Stored items
§

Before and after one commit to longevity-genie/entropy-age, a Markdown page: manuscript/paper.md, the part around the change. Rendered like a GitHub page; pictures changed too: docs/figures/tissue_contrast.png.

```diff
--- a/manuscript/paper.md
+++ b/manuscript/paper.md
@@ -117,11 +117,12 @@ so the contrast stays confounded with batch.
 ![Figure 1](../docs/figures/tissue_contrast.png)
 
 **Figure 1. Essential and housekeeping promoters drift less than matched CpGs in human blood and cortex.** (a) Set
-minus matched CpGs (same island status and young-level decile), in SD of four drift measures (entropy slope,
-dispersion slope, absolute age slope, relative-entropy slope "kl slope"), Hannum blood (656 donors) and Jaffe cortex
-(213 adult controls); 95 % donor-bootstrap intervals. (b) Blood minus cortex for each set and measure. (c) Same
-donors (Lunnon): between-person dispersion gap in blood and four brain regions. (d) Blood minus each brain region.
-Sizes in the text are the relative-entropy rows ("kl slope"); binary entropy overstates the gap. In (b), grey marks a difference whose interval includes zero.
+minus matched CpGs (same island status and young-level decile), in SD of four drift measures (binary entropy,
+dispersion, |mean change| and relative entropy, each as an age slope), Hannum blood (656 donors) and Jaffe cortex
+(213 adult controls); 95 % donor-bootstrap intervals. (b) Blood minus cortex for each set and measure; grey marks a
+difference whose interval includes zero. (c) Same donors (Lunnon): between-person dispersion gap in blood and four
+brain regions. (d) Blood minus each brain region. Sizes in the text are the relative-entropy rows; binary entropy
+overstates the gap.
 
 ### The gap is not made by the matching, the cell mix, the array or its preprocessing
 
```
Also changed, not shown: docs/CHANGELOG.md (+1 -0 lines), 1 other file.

§

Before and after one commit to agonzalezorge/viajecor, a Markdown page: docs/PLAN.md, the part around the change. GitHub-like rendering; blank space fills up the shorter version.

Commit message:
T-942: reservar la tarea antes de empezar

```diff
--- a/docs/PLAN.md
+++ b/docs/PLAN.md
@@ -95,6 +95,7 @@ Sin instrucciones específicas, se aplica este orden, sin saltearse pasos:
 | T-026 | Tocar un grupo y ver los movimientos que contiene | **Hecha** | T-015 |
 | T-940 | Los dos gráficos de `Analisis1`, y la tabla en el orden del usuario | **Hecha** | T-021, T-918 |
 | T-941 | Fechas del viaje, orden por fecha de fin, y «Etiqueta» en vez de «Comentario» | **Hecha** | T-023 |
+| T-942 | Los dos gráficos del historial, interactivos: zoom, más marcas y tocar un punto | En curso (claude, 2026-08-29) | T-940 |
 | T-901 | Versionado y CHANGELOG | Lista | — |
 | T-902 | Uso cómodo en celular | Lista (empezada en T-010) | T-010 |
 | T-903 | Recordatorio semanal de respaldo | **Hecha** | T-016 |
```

§

Problem to work on> Wherever "PLAN" occurs in the entries above, copy the line it sits on.

Result for this exercise>
Before and after one commit to agonzalezorge/viajecor, a Markdown page: docs/PLAN.md, the part around the change. GitHub-like rendering; blank space fills up the shorter version.
--- a/docs/PLAN.md
+++ b/docs/PLAN.md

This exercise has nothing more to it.